The price prescription {Public Policy}

(The Hindu)


This article talks about the laws regarding sale and advertisement of tobacco products.


India is the second largest consumer and producer of tobacco-based products — categorised as sin goods or demerit goods — and it has become imperative for policymakers to devise measures to effectively curb their use.

Supreme Court Judgment

The Supreme Court recently stayed a Karnataka High Court order setting aside the 2014 amendment rules to the Cigarettes and Other Tobacco Products (Prohibition of Advertisement and Regulation of Trade and Commerce, Production, Supply and Distribution) Act, 2003 that prescribed tobacco packages having pictorial warnings covering 85% of the package space.

A skewed pattern

The World Health Organisation’s Global Adult Tobacco Survey (GATS 2016-17) highlights India’s distinct pattern of tobacco consumption in multiple forms such as cigarettes, bidis, chewing tobacco and khaini (smokeless tobacco) — in contrast to the global trend of cigarettes being the primary source of consumption. In India, bidis, chewing tobacco and khaini form 89% of consumption as against 11% for cigarettes.


If we look at the competitive dynamics and pricing, a key reason for such disparity is because it is based on the unit-level pricing of multiple forms of tobacco.
The average unit price of a bidi or smokeless tobacco is significantly lower than of a cigarette.

After GST

The price of an average bidi pack has been increased by 20 paise.

In comparison, the price rise post-GST is much higher for cigarettes. The average increase in pack price has been the highest for the economy pack followed by the premium and mid-priced packs.

If we consider other tobacco-related variants such as smokeless tobacco and pan masala, their pricing trends move in the opposite direction with respect to pack sizes.

Prohibition of Advertisement and Regulation of Trade and Commerce, Production, Supply and Distribution) Act, 2003

  • It is an Act of Parliament of India enacted in 2003 to prohibit advertisement of, and to provide for the regulation of trade and commerce in, and production, supply and distribution of cigarettes and other tobacco products in India.
  • This Act was enacted by the Parliament to give effect to the Resolution passed by the 39th World Health Assembly, urging the member states to implement measures to provide non-smokers protection from involuntary exposure to tobacco smoke.

Impact of GST Rate on the Tobacco Industry

Excise duty is charged on the manufacturing of cigarettes, bidi, and other chewing tobacco products at different rates.
Cigarette – 64%
Bidi – 22%
Chewing products – 81%

  • A lot of revenue is generated from the sale of tobacco for the Indian government. Although the tax burden levied on the Indian tobacco industry is not enough as per the recommendation of the WHO for a tax burden of 75% on all tobacco-related products.
  • There has been an increasing demand for a higher tax burden on the tobacco manufacturers.
  • Under GST, there will be an additional cess charged on the tobacco-related products, over and above the GST charged at the rate of 28%

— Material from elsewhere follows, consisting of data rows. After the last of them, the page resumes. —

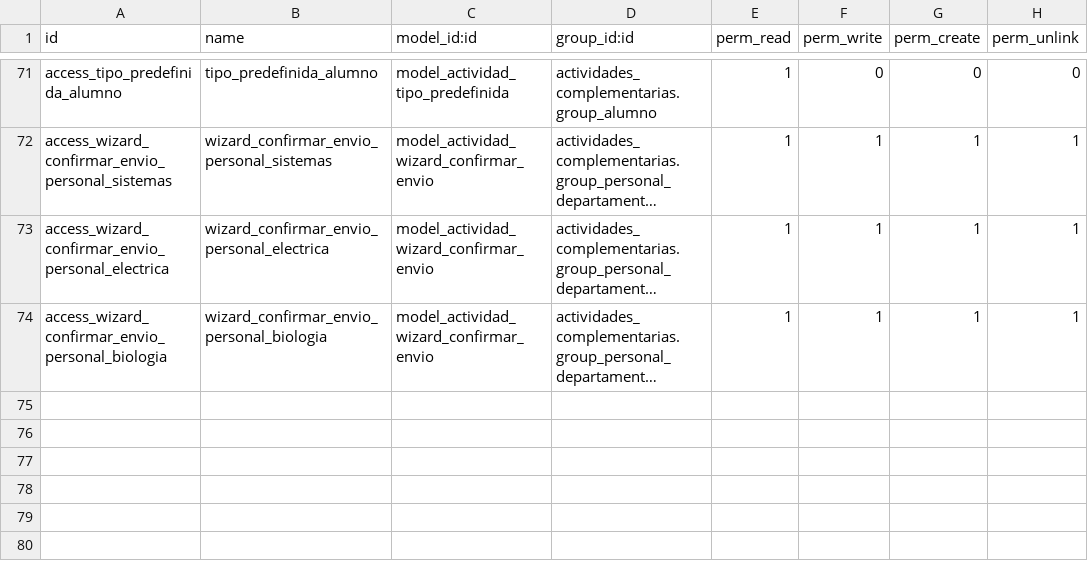
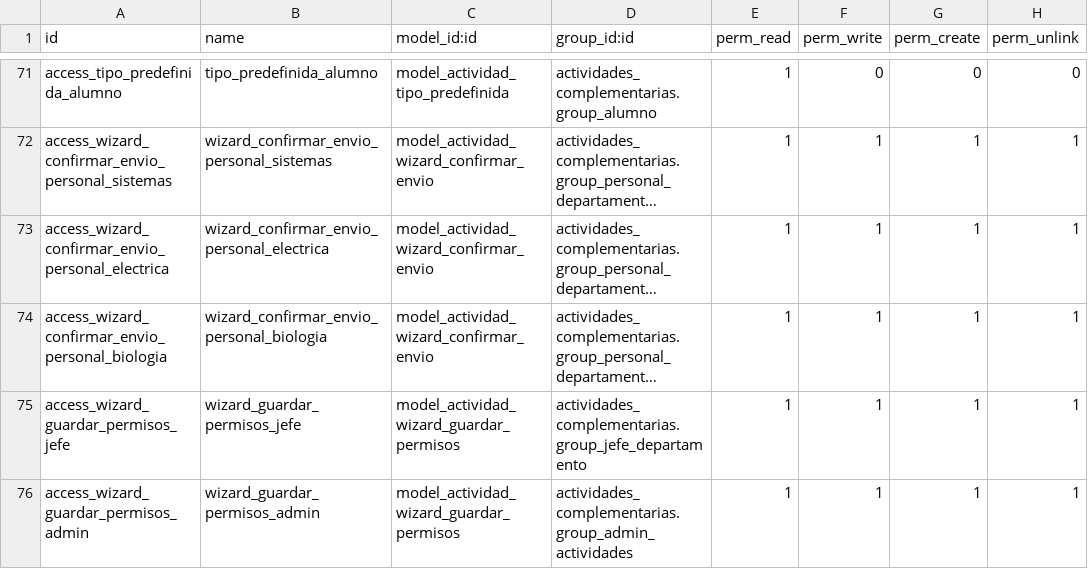
Before and after one commit to Creditos-Complementarios/Sistema-de-Cr-ditos-Complementarios, a CSV file: odoo/addons/actividades_complementarias/security/ir.model.access.csv, drawn as a sheet; only a part is shown, gaps mark what is left out; long unchanged cells end in …; the diff names each change by its address in the sheet, - before the commit and + after, or states it on an @@ line.

Commit message:
Back: Modificación en la confirmación al cambiar cualquier permiso en Gestión de Personal Fixes #138

```diff
--- a/odoo/addons/actividades_complementarias/security/ir.model.access.csv
+++ b/odoo/addons/actividades_complementarias/security/ir.model.access.csv
+row 75: access_wizard_guardar_permisos_jefe | wizard_guardar_permisos_jefe | model_actividad_wizard_guardar_permisos | actividades_complementarias.group_jefe_departamento | 1 | 1 | 1 | 1
+row 76: access_wizard_guardar_permisos_admin | wizard_guardar_permisos_admin | model_actividad_wizard_guardar_permisos | actividades_complementarias.group_admin_actividades | 1 | 1 | 1 | 1
```
Also changed, not shown: 6 other files.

Impact on the tobacco industry is going to be largely neutral since the 5% cess declared by the Indian government was less than the expected rate by the tobacco industry. There will be an increase in the expense of smokers due to the rise in the price of a cigarette in the initial period. Although, it is expected that the tobacco industry, irrespective of the tax rate, would have a neutral effect due to the implementation of GST.

Left behind {Education Policy}

(The Hindu)


The right to free and compulsory education must be extended to the 14-18 age group

In news

The ASER sample study estimates that 14% of (14-18) age group — a total of 125 million young Indians in this category — are not enrolled.
It is absolutely essential for all of them to get an education that equips them with the skills, especially job-oriented vocational capabilities, if the expectation of a demographic dividend is to be meaningful.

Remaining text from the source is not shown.